The Dominican Republic and Haiti share the island of Hispaniola, but relations between the two countries have been rancorous for almost two centuries. As Haiti once again teeters on the brink, I spent a week in the Dominican Republic, conversing with Haitians living there. This is the second column of a three-part series from those conversations. Read the first column here.

SANTO DOMINGO — For years, the Dominican Republic was just a transit point for me to get to Haiti. I didn’t spend much time there until 2010, after the earthquake that yet again shone international light on our beleaguered nation of more than 13 million people. 

It was during that time I discovered a category of Haitians living there that didn’t get much coverage: University students. I met a group of them at  Mother and Teacher Pontifical Catholic University in Santiago de los Caballeros, the DR’s second largest city. 

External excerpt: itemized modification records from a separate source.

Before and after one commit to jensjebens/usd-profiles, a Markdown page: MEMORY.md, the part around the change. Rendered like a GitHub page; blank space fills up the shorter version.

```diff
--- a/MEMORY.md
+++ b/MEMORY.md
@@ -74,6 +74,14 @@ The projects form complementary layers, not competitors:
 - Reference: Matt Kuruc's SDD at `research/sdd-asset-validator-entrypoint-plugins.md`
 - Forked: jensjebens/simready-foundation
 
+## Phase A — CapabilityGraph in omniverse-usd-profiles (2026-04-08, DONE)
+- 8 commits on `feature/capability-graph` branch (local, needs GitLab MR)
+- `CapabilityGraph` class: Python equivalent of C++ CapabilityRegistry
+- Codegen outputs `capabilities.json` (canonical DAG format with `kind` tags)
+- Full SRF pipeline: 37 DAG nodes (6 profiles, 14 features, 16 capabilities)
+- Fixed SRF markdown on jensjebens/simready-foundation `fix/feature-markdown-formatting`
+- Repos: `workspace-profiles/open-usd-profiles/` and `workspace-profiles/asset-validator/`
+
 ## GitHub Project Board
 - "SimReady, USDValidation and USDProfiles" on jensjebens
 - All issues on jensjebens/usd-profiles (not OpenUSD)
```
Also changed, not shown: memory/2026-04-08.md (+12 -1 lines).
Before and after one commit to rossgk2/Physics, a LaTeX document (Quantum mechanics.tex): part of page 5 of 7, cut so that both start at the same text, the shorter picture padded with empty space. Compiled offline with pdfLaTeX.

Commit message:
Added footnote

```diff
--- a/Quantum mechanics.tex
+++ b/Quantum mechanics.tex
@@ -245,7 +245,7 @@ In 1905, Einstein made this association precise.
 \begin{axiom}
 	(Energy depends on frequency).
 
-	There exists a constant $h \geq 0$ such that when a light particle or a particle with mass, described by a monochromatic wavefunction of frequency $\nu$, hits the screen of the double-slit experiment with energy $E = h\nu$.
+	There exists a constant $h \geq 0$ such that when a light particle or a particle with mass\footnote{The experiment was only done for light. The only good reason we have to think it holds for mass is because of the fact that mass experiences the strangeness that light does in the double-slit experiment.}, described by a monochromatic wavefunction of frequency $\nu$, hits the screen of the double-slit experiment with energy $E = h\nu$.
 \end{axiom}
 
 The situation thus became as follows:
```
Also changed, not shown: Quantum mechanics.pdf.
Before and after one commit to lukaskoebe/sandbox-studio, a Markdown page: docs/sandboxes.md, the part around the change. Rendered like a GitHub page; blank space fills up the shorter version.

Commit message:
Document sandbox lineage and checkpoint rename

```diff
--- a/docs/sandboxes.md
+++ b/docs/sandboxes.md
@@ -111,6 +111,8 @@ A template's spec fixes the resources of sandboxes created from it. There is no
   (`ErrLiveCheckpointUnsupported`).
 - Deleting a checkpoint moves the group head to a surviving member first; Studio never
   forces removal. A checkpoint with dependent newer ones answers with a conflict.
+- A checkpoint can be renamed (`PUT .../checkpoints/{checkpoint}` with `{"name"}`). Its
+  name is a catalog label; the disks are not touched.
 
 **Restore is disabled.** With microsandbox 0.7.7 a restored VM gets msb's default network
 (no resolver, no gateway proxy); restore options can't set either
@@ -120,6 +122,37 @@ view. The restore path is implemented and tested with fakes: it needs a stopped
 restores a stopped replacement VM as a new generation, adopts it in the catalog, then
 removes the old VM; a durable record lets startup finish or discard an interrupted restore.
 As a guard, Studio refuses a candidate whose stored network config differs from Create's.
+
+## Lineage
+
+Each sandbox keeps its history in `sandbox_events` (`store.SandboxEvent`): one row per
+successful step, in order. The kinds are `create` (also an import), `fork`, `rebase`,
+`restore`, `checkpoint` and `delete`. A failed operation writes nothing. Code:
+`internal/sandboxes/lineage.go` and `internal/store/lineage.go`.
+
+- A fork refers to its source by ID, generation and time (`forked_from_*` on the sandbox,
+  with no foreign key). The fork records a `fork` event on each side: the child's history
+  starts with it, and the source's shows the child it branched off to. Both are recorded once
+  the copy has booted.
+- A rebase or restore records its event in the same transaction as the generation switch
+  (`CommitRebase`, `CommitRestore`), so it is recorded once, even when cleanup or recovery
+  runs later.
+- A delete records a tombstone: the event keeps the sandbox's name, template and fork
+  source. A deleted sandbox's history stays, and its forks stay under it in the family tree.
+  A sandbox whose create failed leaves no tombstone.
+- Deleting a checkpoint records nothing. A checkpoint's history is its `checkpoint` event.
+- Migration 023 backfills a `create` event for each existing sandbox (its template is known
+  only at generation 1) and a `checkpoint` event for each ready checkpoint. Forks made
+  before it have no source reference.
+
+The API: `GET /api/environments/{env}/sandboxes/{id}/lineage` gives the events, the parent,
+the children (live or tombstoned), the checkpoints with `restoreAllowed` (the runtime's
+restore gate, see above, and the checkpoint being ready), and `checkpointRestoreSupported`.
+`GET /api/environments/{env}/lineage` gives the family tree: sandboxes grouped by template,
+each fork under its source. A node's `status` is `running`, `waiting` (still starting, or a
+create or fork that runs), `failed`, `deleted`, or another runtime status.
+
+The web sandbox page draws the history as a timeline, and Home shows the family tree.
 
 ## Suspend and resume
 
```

There, I learned that unlike the other Haitians, the batey workers, students were spared the indignities of life in the neighboring nation as a Haitian. The students explained then that their academic pursuits earned a certain level of respect and deference from Dominicans. They were seen as future leaders of Haiti. And besides, who doesn’t respect a university student? 

Fast forward to this decade. As Haiti finds itself tearing at the seams, Dominican officials have turned their ire onto Haitian students as well. The authorities have arbitrarily revoked some people’s visas and made the criteria for obtaining entry more difficult than I remembered. 

Last month, I returned to the DR to talk to a new generation of students and talk to them about what it’s like here now. This time, my destination was ‘Capital,’ as locals call the bustling seaside city of nearly 3 million that is Santo Domingo. 

The story hasn’t changed much. But day to day life has gotten more complicated. 

For one, the students told me their worry was less about Dominican officials harassing them over visas. Their current challenges stem from families in Haiti, who struggle to pay tuition. Often, a relative in North America is the one footing the bill for advanced schooling in the DR. 

Pop quiz: What do high school graduates in Haiti do?

I spent some time on the campus of Catholic University of Santo Domingo, where I met with some Haitians studying there. These students’ primary and secondary education were conducted mostly in French and Creole, while they were in Haiti. Yet, they are doing post-secondary work in Spanish. Many undergo an intensive Spanish learning program before enrolling. 

For this new group of students, the opportunity to have attended a university in Haiti has remained elusive. You see, Haiti doesn’t have enough schools for the hundreds of thousands of high schoolers it has graduated. So year after year, youngsters face a life-changing question: What do I do after graduation?

The options are: 

a) Don’t attend a university.

b) Enroll in a school based on your parents’ social connections.

c) Fly off to school in Europe or North America.

d) As a last resort, head east to the DR for university.

At Catholic University, the sons and daughters from families of modest means don’t have the contacts to be admitted or means to go far abroad. But they hunger for a better life. So, D it is.

I asked the group how they make a living. They depend on the largesse of family and friends overseas, they told me. They’ve all developed an entrepreneurial zeal. Some are caterers. Others sell goods from their homes. A few are event organizers while attending school full time. 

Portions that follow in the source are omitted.